Your assignment: Some lines below hold "right". Pick them out and copy them.

Dataset extract:
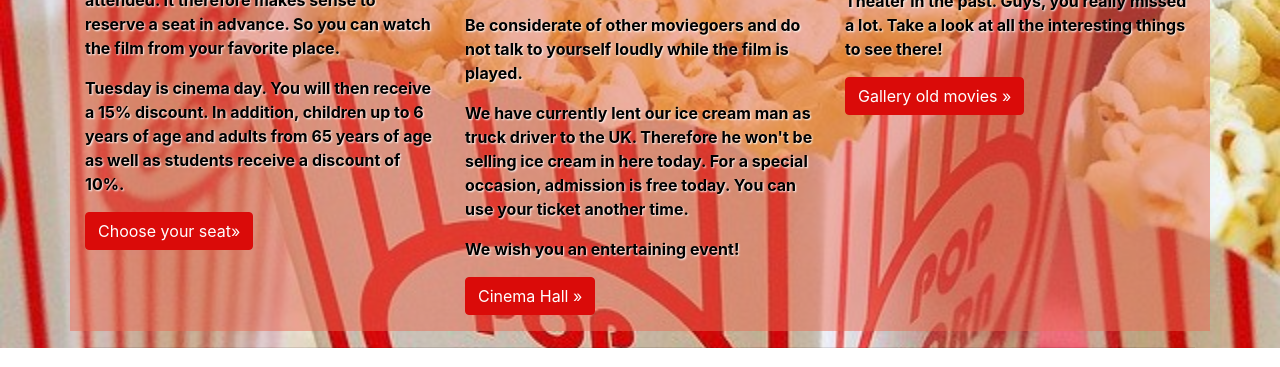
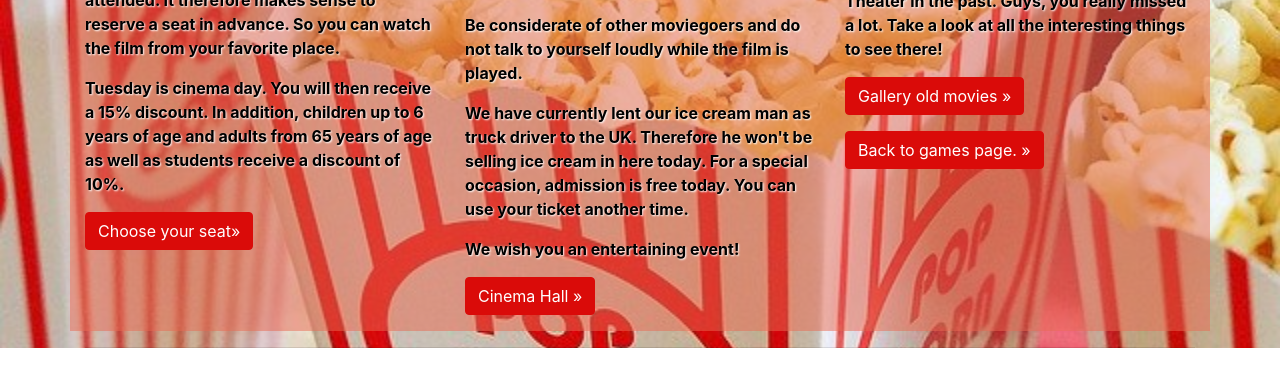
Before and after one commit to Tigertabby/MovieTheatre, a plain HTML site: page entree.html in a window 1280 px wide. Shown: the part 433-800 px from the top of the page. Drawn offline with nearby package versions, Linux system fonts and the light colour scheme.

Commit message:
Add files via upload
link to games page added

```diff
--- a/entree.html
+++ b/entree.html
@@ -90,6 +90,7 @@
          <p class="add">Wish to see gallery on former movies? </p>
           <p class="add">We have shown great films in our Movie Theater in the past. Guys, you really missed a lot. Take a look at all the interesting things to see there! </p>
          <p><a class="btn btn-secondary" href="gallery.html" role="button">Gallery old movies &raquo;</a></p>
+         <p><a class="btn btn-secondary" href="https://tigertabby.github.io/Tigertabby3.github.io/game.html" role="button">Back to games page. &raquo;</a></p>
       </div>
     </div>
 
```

---

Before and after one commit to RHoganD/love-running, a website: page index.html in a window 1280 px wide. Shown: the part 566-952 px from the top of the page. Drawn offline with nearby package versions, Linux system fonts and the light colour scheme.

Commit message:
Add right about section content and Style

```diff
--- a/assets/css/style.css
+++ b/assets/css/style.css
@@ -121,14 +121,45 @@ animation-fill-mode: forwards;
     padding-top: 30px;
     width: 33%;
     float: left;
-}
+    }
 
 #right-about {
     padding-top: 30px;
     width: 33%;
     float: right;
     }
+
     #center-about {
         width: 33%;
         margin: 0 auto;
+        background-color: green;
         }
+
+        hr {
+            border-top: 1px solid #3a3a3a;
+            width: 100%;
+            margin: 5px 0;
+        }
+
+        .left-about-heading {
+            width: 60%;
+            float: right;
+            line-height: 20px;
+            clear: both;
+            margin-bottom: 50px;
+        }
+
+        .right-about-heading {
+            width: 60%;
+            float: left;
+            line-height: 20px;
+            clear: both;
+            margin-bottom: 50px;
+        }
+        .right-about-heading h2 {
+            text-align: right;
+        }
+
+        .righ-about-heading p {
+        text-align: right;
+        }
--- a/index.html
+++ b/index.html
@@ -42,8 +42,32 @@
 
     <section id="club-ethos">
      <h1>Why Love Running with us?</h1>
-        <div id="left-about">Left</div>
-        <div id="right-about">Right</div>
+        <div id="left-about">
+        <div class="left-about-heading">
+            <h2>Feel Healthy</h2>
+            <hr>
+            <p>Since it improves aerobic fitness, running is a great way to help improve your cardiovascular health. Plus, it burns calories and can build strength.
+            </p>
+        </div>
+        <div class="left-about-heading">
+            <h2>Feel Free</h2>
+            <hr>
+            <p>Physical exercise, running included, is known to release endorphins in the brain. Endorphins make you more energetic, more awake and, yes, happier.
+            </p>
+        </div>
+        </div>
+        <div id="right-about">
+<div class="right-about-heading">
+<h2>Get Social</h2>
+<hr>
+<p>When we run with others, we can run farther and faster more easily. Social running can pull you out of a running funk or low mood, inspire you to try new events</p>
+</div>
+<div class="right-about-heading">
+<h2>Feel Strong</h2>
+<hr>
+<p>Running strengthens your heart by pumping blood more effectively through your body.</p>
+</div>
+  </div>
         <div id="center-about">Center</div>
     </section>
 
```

--

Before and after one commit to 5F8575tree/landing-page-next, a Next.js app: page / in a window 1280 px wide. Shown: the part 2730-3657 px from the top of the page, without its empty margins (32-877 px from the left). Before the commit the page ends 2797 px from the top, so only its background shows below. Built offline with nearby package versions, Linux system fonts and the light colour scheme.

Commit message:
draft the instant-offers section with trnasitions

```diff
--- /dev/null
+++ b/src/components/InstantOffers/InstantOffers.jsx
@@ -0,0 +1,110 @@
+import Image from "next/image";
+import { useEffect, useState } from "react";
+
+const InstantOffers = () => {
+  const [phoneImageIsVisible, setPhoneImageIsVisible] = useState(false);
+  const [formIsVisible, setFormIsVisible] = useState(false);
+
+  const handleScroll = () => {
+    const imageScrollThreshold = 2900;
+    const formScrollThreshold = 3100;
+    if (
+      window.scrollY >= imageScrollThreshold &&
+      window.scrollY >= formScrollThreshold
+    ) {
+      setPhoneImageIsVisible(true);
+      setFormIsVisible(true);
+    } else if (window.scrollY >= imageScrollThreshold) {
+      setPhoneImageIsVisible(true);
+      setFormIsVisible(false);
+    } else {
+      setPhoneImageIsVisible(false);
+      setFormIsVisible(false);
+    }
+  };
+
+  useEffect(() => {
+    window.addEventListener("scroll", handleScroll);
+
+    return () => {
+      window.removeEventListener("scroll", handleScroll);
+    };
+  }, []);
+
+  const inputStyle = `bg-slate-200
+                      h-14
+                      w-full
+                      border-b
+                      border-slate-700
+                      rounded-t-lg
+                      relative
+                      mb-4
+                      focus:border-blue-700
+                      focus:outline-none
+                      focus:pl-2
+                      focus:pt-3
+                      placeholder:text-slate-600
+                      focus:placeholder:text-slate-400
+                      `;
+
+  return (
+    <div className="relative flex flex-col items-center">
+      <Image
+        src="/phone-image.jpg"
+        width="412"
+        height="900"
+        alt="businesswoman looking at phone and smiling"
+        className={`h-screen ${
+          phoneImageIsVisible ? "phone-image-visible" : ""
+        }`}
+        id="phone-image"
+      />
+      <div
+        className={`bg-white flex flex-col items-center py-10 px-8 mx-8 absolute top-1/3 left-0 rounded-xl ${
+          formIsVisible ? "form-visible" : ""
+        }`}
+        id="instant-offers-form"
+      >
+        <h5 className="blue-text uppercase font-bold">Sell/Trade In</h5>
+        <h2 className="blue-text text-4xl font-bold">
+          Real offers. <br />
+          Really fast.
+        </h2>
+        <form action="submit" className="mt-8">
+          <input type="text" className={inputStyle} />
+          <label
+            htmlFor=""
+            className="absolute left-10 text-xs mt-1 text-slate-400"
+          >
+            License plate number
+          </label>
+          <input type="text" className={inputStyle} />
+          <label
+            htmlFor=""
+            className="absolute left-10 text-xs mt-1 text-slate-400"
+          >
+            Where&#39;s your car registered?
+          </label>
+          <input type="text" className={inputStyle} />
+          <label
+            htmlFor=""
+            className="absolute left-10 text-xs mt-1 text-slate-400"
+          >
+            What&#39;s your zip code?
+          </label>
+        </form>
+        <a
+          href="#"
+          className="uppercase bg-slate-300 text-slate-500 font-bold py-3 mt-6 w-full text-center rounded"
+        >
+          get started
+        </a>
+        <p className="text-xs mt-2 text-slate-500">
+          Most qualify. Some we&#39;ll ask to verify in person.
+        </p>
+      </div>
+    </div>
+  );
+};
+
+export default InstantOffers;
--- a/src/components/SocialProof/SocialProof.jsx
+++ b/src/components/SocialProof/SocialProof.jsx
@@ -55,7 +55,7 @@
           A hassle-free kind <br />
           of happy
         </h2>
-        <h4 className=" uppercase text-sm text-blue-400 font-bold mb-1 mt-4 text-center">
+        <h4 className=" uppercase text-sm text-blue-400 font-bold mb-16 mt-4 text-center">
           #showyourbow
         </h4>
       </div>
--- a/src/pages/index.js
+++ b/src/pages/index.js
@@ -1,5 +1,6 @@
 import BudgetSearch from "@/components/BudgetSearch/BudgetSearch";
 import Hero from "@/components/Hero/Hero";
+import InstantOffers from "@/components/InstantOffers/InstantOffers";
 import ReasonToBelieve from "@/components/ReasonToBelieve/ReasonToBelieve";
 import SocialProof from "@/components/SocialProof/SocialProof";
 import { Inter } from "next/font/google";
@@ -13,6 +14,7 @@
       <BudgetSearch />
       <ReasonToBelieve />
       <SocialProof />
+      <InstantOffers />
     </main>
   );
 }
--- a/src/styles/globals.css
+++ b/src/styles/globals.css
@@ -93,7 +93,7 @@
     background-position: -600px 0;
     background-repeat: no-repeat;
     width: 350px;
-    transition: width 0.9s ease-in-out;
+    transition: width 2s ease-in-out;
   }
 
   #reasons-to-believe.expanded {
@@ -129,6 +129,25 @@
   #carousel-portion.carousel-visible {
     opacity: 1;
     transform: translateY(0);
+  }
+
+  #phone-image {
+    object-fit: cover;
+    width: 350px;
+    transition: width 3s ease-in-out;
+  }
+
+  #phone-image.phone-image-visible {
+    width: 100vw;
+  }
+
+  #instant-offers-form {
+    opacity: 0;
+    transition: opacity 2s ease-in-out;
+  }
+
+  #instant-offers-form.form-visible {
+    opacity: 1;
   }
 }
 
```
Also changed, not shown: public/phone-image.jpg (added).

Response to this exercise:
Add right about section content and Style
 #right-about {
     float: right;
+            float: right;
+        .right-about-heading {
+        .right-about-heading h2 {
+            text-align: right;
+        text-align: right;
-        <div id="right-about">Right</div>
+        <div id="right-about">
+<div class="right-about-heading">
+<div class="right-about-heading">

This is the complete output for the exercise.